Available data
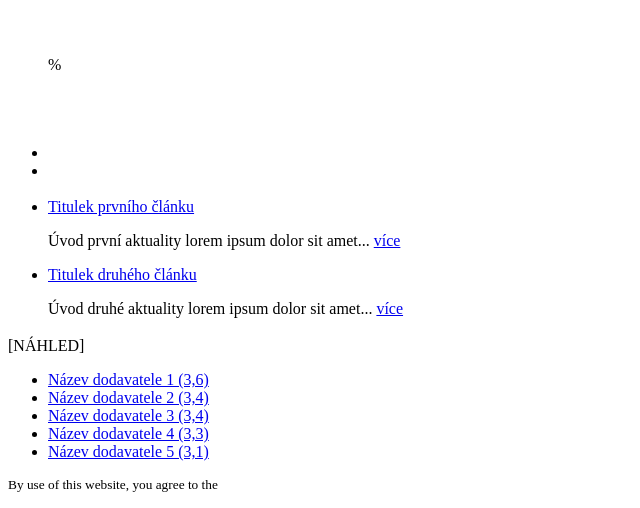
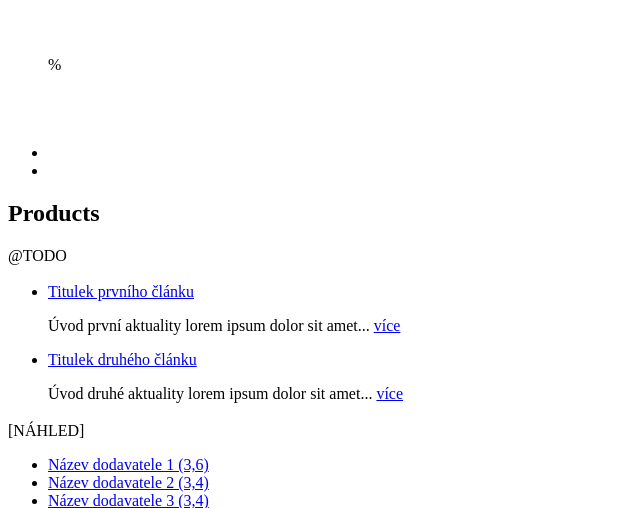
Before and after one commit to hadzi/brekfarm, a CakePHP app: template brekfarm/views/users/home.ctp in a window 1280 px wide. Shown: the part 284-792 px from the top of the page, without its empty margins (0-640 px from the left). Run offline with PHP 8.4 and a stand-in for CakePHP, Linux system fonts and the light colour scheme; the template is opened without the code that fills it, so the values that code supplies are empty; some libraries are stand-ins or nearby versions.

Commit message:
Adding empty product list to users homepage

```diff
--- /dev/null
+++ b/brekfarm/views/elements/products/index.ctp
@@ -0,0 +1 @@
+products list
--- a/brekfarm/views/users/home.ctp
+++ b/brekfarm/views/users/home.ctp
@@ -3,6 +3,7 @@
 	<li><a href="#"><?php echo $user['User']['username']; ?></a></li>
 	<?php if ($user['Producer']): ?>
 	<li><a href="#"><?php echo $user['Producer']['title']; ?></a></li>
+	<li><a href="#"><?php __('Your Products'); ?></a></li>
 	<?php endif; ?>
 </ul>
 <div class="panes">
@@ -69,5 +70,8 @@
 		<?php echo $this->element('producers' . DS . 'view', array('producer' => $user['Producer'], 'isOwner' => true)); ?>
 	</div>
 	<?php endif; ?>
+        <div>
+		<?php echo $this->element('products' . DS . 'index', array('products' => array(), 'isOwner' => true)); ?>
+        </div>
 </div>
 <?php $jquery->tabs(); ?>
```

Required work
Only the pictures are to be left out; repeat all other material exactly.

Exercise output
Before and after one commit to hadzi/brekfarm, a CakePHP app: template brekfarm/views/users/home.ctp in a window 1280 px wide. Shown: the part 284-792 px from the top of the page, without its empty margins (0-640 px from the left). Run offline with PHP 8.4 and a stand-in for CakePHP, Linux system fonts and the light colour scheme; the template is opened without the code that fills it, so the values that code supplies are empty; some libraries are stand-ins or nearby versions.

Commit message:
Adding empty product list to users homepage

```diff
--- /dev/null
+++ b/brekfarm/views/elements/products/index.ctp
@@ -0,0 +1 @@
+products list
--- a/brekfarm/views/users/home.ctp
+++ b/brekfarm/views/users/home.ctp
@@ -3,6 +3,7 @@
 	<li><a href="#"><?php echo $user['User']['username']; ?></a></li>
 	<?php if ($user['Producer']): ?>
 	<li><a href="#"><?php echo $user['Producer']['title']; ?></a></li>
+	<li><a href="#"><?php __('Your Products'); ?></a></li>
 	<?php endif; ?>
 </ul>
 <div class="panes">
@@ -69,5 +70,8 @@
 		<?php echo $this->element('producers' . DS . 'view', array('producer' => $user['Producer'], 'isOwner' => true)); ?>
 	</div>
 	<?php endif; ?>
+        <div>
+		<?php echo $this->element('products' . DS . 'index', array('products' => array(), 'isOwner' => true)); ?>
+        </div>
 </div>
 <?php $jquery->tabs(); ?>
```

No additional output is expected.